Publisher: International Union of Crystallography
Author(s): Anthony M. Reilly, Richard I. Cooper, Claire S. Adjiman, Saswata Bhattacharya, A. Daniel Boese, Jan Gerit Brandenburg, Peter J. Bygrave, Rita Bylsma, Josh E. Campbell, Roberto Car, David H. Case, Renu Chadha, Jason C. Cole, Katherine Cosburn, Herma M. Cuppen, Farren Curtis, Graeme M. Day, Robert A. DiStasio Jr, Alexander Dzyabchenko, Bouke P. van Eijck, Dennis M. Elking, Joost A. van den Ende, Julio C. Facelli, Marta B. Ferraro, Laszlo Fusti-Molnar, Christina-Anna Gatsiou, Thomas S. Gee, René de Gelder, Luca M. Ghiringhelli, Hitoshi Goto, Stefan Grimme, Rui Guo, Detlef W. M. Hofmann, Johannes Hoja, Rebecca K. Hylton, Luca Iuzzolino, Wojciech Jankiewicz, Daniël T. de Jong, John Kendrick, Niek J. J. de Klerk, Hsin-Yu Ko, Liudmila N. Kuleshova, Xiayue Li, Sanjaya Lohani, Frank J. J. Leusen, Albert M. Lund, Jian Lv, Yanming Ma, Noa Marom, Artëm E. Masunov, Patrick McCabe, David P. McMahon, Hugo Meekes, Michael P. Metz, Alston J. Misquitta, Sharmarke Mohamed, Bartomeu Monserrat, Richard J. Needs, Marcus A. Neumann, Jonas Nyman, Shigeaki Obata, Harald Oberhofer, Artem R. Oganov, Anita M. Orendt, Gabriel I. Pagola, Constantinos C. Pantelides, Chris J. Pickard, Rafal Podeszwa, Louise S. Price, Sarah L. Price, Angeles Pulido, Murray G. Read, Karsten Reuter, Elia Schneider, Christoph Schober, Gregory P. Shields, Pawanpreet Singh, Isaac J. Sugden, Krzysztof Szalewicz, Christopher R. Taylor, Alexandre Tkatchenko, Mark E. Tuckerman, Francesca Vacarro, Manolis Vasileiadis, Alvaro Vazquez-Mayagoitia, Leslie Vogt, Yanchao Wang, Rona E. Watson, Gilles A. de Wijs, Jack Yang, Qiang Zhu, Colin R. Groom.

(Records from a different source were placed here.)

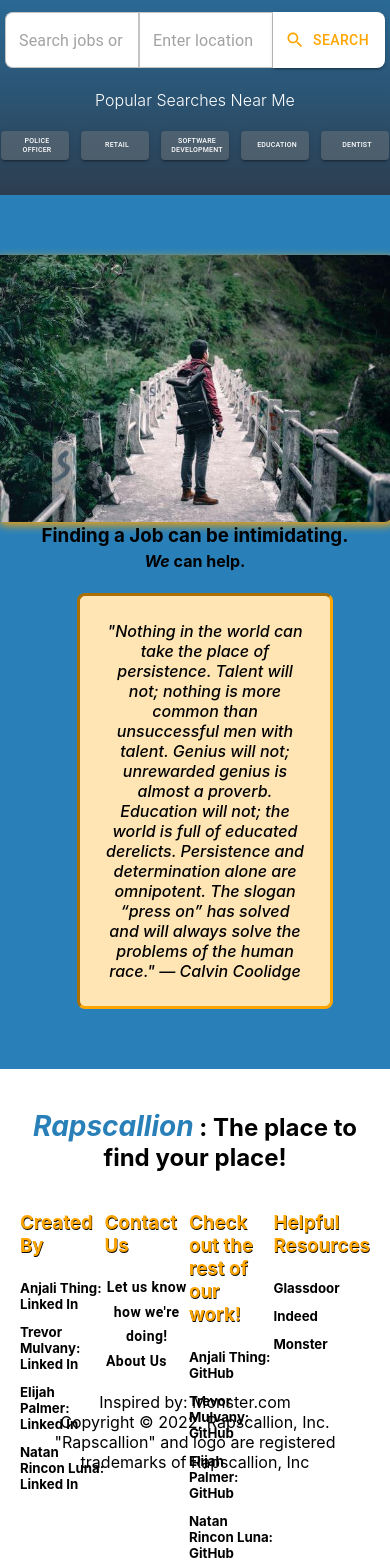
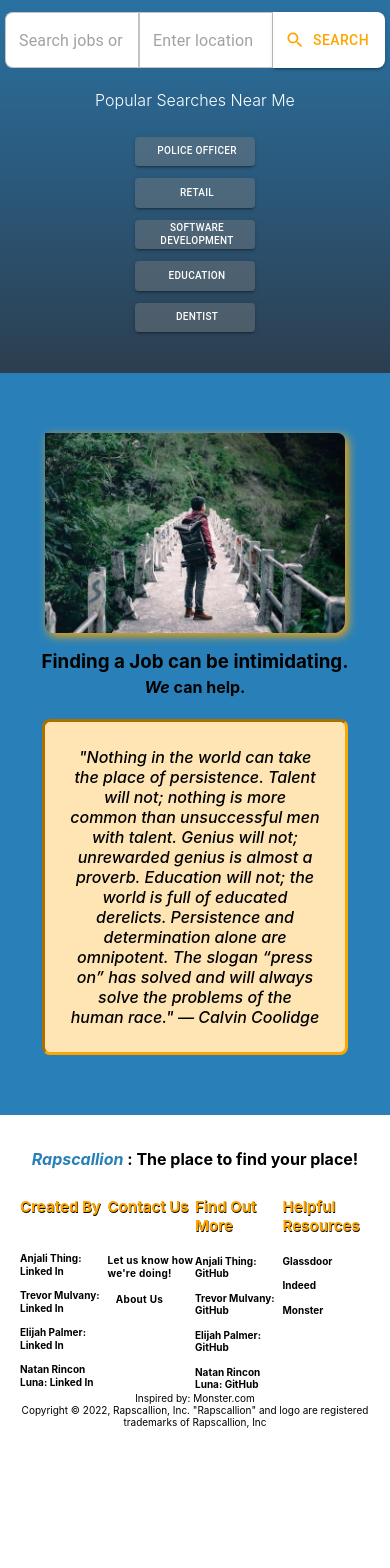
Before and after one commit to ElijahMPalmer/rapscallion, a React (Create React App) app: page / in a window 390 px wide. Shown: the part 230-1798 px from the top of the page. After the commit the page ends 1678 px from the top, so only its background shows below. Built offline with nearby package versions, Linux system fonts and the light colour scheme; no server answers; the HTML template or start-up script is replaced by a standard one.

Commit message:
Improved Mobile responsiveness

```diff
--- a/public/env.js
+++ b/public/env.js
@@ -28,7 +28,7 @@ window.env = {
   "npm_config_local_prefix": "/home/elijah/VSCode/rapscallion",
   "DBUS_SESSION_BUS_ADDRESS": "unix:path=/run/user/1000/bus",
   "COLORTERM": "truecolor",
-  "GIO_LAUNCHED_DESKTOP_FILE_PID": "93152",
+  "GIO_LAUNCHED_DESKTOP_FILE_PID": "241050",
   "COLOR": "1",
   "NVM_DIR": "/home/elijah/.nvm",
   "npm_config_metrics_registry": "https://registry.npmjs.org/",
--- a/src/App.css
+++ b/src/App.css
@@ -291,10 +291,12 @@
 
     @media screen and (max-width: 780px) {
         #job-qoute {
-            width: 200px;
+            width: 250px;
+            margin-left: 0;
         }
         #jobImg {
-            width: 400px;
+            width: 300px;
+            margin-bottom: 15px;
         }
         main {
             width: 380px;
@@ -312,4 +314,17 @@
         .logo-container {
             margin-right: 8px;
         }
+        .footer-col {
+            min-height: 35.2px;
+            font-size: 15px;
+        }
+        .footer-links {
+            font-size: 10px;
+            margin: 2px 0;
+            padding: 5px 0;
+            line-height: 1.25;
+        }
+        #footer-inspire {
+            margin-top: 10px;
+        }
     }
--- a/src/components/Footer.jsx
+++ b/src/components/Footer.jsx
@@ -51,37 +51,41 @@ function Footer() {
       <Row>
         <Column>
           <Content>
-            <h3>Created By</h3>
-            <h5>
+            <h3 className="footer-col">Created By</h3>
+            <h5 className="footer-links">
               Anjali Thing:{" "}
               <a
+                className="footer-links"
                 target="_blank"
                 href="https://www.linkedin.com/in/anjali-thing/"
               >
                 Linked In
               </a>
             </h5>
-            <h5>
+            <h5 className="footer-links">
               Trevor Mulvany:{" "}
               <a
+                className="footer-links"
                 target="_blank"
                 href="https://www.linkedin.com/in/trevor-mulvany/"
               >
                 Linked In
               </a>
             </h5>
-            <h5>
+            <h5 className="footer-links">
               Elijah Palmer:{" "}
               <a
+                className="footer-links"
                 target="_blank"
                 href="https://www.linkedin.com/in/elijah-palmer/"
               >
                 Linked In
               </a>
             </h5>
-            <h5>
+            <h5 className="footer-links">
               Natan Rincon Luna:{" "}
               <a
+                className="footer-links"
                 target="_blank"
                 href="https://www.linkedin.com/in/natan-rincon-luna/"
               >
@@ -92,23 +96,42 @@ function Footer() {
         </Column>
         <Column>
           <Content>
-            <h3>Contact Us</h3>
+            <h3 className="footer-col">Contact Us</h3>
             <Button
-              className="footer-button"
+              className="footer-button footer-links"
               variant="text"
               onClick={handleOpenFeedback}
+              sx={{
+                textAlign: "left",
+                lineHeight: "1.25",
+                fontFamily: "-apple-system, BlinkMacSystemFont, Segoe UI, Roboto, Oxygen, Ubuntu, Cantarell, Fira Sans, Droid Sans, Helvetica Neue, sans-serif",
+                }}
             >
               Let us know how we're doing!
             </Button>
             <div>
-            <Button className="footer-button" aria-describedby={id} type="button" onClick={handleClick}>
+              <Button
+                className="footer-button footer-links"
+                aria-describedby={id}
+                type="button"
+                onClick={handleClick}
+                sx={{
+                  textAlign: "left",
+                  marginRight: '2px',
+                  fontFamily:
+                    "-apple-system, BlinkMacSystemFont, Segoe UI, Roboto, Oxygen, Ubuntu, Cantarell, Fira Sans, Droid Sans, Helvetica Neue, sans-serif",
+                  }}
+              >
                 About Us
               </Button>
               <Popper id={id} open={open} anchorEl={anchorEl} transition>
                 {({ TransitionProps }) => (
                   <Fade {...TransitionProps} timeout={350}>
                     <Box sx={{ border: 1, p: 1, bgcolor: "background.paper" }}>
-                    Rapscallion was created by four aspiring software engineers with a vision of creating the world's greatest job finding website. We hope you enjoy it as much as we enjoyed making it!
+                      Rapscallion was created by four aspiring software
+                      engineers with a vision of creating the world's greatest
+                      job finding website. We hope you enjoy it as much as we
+                      enjoyed making it!
                     </Box>
                   </Fade>
                 )}
@@ -119,26 +142,26 @@ function Footer() {
 
         <Column>
           <Content>
-            <h3>Check out the rest of our work!</h3>
-            <h5>
+            <h3 className="footer-col">Find Out More</h3>
+            <h5 className="footer-links">
               Anjali Thing:{" "}
               <a target="_blank" href="https://github.com/anjali-th">
                 GitHub
               </a>
             </h5>
-            <h5>
+            <h5 className="footer-links">
               Trevor Mulvany:{" "}
               <a target="_blank" href="https://github.com/waterpolo509">
                 GitHub
               </a>
             </h5>
-            <h5>
+            <h5 className="footer-links">
               Elijah Palmer:{" "}
               <a target="_blank" href="https://github.com/ElijahMPalmer">
                 GitHub
               </a>
             </h5>
-            <h5>
+            <h5 className="footer-links">
               Natan Rincon Luna:{" "}
               <a target="_blank" href="https://github.com/natanrinconluna">
                 GitHub
@@ -148,33 +171,48 @@ function Footer() {
         </Column>
         <Column>
           <Content>
-            <h3>Helpful Resources</h3>
+            <h3 className="footer-col">Helpful Resources</h3>
             <h5>
               {" "}
-              <a target="_blank" href="https://www.glassdoor.com">
+              <a
+                target="_blank"
+                href="https://www.glassdoor.com"
+                className="footer-links"
+              >
                 Glassdoor
               </a>
             </h5>
             <h5>
               {" "}
-              <a target="_blank" href="https://www.indeed.com">
+              <a
+                target="_blank"
+                href="https://www.indeed.com"
+                className="footer-links"
+              >
                 Indeed
               </a>
             </h5>
             <h5>
               {" "}
-              <a target="_blank" href="https://www.monster.com">
+              <a
+                target="_blank"
+                href="https://www.monster.com"
+                className="footer-links"
+              >
                 Monster
               </a>
             </h5>
           </Content>
         </Column>
       </Row>
-      <Content>Inspired by: Monster.com</Content>
+
+      <Content id='footer-inspire'>Inspired by: Monster.com</Content>
       <Content>
         Copyright © 2022, Rapscallion, Inc. "Rapscallion" and logo are
         registered trademarks of Rapscallion, Inc
       </Content>
+
+
       {/* Start of Modal */}
       <Modal
         aria-labelledby="simple-modal-title"
@@ -263,9 +301,18 @@ const Container = styled.div`
     font-size: 28px;
     color: rgb(41, 128, 185);
   }
-  a{
+  a {
     color: black;
     text-decoration: none;
+  }
+
+  @media (max-width: 600px) {
+    h2{
+      font-size: 16px;
+    }
+    em{
+      font-size: 16px;
+    }
   }
 `;
 
@@ -299,9 +346,13 @@ const Column = styled.div`
 
 const Content = styled.div`
   margin: 0 auto;
+
+  @media (max-width: 780px) {
+    font-size: 10px;
+  }
 `;
 
-// ELEMENTS IN FOOTER:
+
 // CREATED BY: ANJALI THING, NATAN RINCON LUNA, ELIJAH PALMER, TREVOR MULVANY
 
 // https://www.linkedin.com/in/anjali-thing/
@@ -315,13 +366,3 @@ const Content = styled.div`
 // https://github.com/natanrinconluna
 
 // EMAIL FOR FEEDBACK FORM -----> rapscallionfeedback@gmail.com
-
-// ADD REVIEW TAG ON COMPLETED TASKS FOR GROUP REVIEW
-// ADDITIONS / FIXES TO FOOTER NOTE 04/19/22:
-
-// 1. CURSOR POINTER FOR FEEDBACK FORM BUTTON REVIEW
-// 2. UNDER "CHECK OUT REST OF OUR WORK" ---> 1. GITHUB REPO OF THIS PROJECT AS WELL AS LINK PROFILES OF ALL GROUP MEMBERS
-
-// 3. 4TH COLUMN ----> HELPFUL RESOURCES: 1. INDEED.COM //// 2. GLASSDOOR.COM
-// 4. VERY BOTTOM OF FOOTER ---> INSPIRED BY: MONSTER.COM //// Copyright © 2022, Rapscallion, Inc. "Rapscallion" and logo are registered trademarks of Rapscallion, Inc REVIEW
-// 5. ABOUT US UNDER CONTACT US SECTION
--- a/src/components/Home.jsx
+++ b/src/components/Home.jsx
@@ -200,11 +200,11 @@ const Home = () => {
                     color: "rgba(255, 255, 255, 1)",
 
                     [theme.breakpoints.down('mobile')]: {
-                      maxHeight: '29.5px',
+                      minHeight: '29.5px',
                       lineHeight: '1.25',
                       whiteSpace: "wrap",
                       width: '120px',
-                      fontSize: '7px',
+                      fontSize: '10px',
                       svg: {
                         display: 'none'
                       }
@@ -240,7 +240,7 @@ const Home = () => {
                       lineHeight: '1.25',
                       whiteSpace: "wrap",
                       width: '120px',
-                      fontSize: '7px',
+                      fontSize: '10px',
                       svg: {
                         display: 'none'
                       }
@@ -275,7 +275,7 @@ const Home = () => {
                       lineHeight: '1.25',
                       whiteSpace: "wrap",
                       width: '120px',
-                      fontSize: '7px',
+                      fontSize: '10px',
                       svg: {
                         display: 'none'
                       }
@@ -314,7 +314,7 @@ const Home = () => {
                       lineHeight: '1.25',
                       whiteSpace: "wrap",
                       width: '120px',
-                      fontSize: '7px',
+                      fontSize: '10px',
                       svg: {
                         display: 'none'
                       }
@@ -349,7 +349,7 @@ const Home = () => {
                       lineHeight: '1.25',
                       whiteSpace: "wrap",
                       width: '120px',
-                      fontSize: '7px',
+                      fontSize: '10px',
                       svg: {
                         display: 'none'
                       }
@@ -388,6 +388,10 @@ const PopularSearch = styled.div`
   }
   @media (max-width: 780px) {
     max-width: 400px;
+    flex-direction: column;
+    Button {
+      margin: 6px 0;
+    }
   }
 `;
 
@@ -420,6 +424,12 @@ const Carousel = styled.div`
   overflow-x: auto;
   overflow-y: hidden;
   width: 1450px;
+  @media (max-width: 950px) {
+    width: 750px;
+  }
+  @media (max-width: 600px) {
+    width: 350px;
+  }
 `;
 
 const JobWindow = styled.div`
--- a/src/components/JobCard.jsx
+++ b/src/components/JobCard.jsx
@@ -74,4 +74,14 @@ const Card = styled.div`
     color: black !important;
     margin: 10px 0;
   }
+  @media (max-width: 600px) {
+    min-width: 275px;
+    height: 325px;
+    h4{
+      font-size: 12px;
+    }
+    p{
+      font-size: 12px;
+    }
+  }
 `;
```
Also changed, not shown: package.json (+7 -1 lines), 1 other file (tests, documents, lock files or other folders). Lines whose indentation alone changed are shown as unchanged.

The results of the sixth blind test of organic crystal structure prediction methods are presented and discussed, highlighting progress for salts, hydrates and bulky flexible molecules, as well as on-going challenges.
The ability to predict or explore the solid-state properties of molecules has long been a central aim of computational chemistry and materials science. The ultimate goal of crystal structure prediction (CSP) methods is to be able to explore the possible polymorphs, co-crystals, salts, hydrates etc. of a molecule based solely on minimal information such as its two-dimensional chemical diagram. This information could be used to predict or design novel solid forms, or determine the chance of undesirable polymorphs or solid forms occurring. The latter application of CSP methods is of particular importance for active pharmaceutical ingredients, due to the time and material cost of experimental solid-form screening and the serious consequences of unforeseen polymorphism or alternative solid forms.
Previous blind tests largely followed the same format with the number and complexity of the target systems increasing over the years. Following dialogue with the CSP community in early 2014, a number of changes were made to the organization of the sixth blind test, which are outlined in the following subsections.
There are a wide variety of approaches to predicting organic crystal structures. The larger number of submissions in this blind test has seen a number of new approaches being applied in a blind test for the first time. Broadly speaking, the CSP process can be broken down into a series of steps:
The sixth blind test has been the biggest to date: 25 distinct submissions were received, of which seven were full submissions, 14 attempted some of the targets, and four involved re-ranking structures generated using another method (by another team). This compares to 15 submissions in total in the previous blind test. Table 2 ▸ lists those who contributed to each submission along with a very brief summary of the methods employed, while Tables S10 and S11 in the supporting information provide a more detailed summary of the methods employed. The supporting-information document also contains details on access to computational data resulting from the blind test.
The sixth blind test of organic CSP methods has been the biggest to date, with 21 submissions attempting to predict one or more of the five target systems, and four submissions re-ranking other predictions with different methods. The range of methods and approaches show the development of the field, with progress in the treatment of conformational flexibility in molecules, wider use of ab initio or ab initio-based methods for optimizing and ranking the final structures, as well as more well defined and systematic protocols for performing CSP calculations.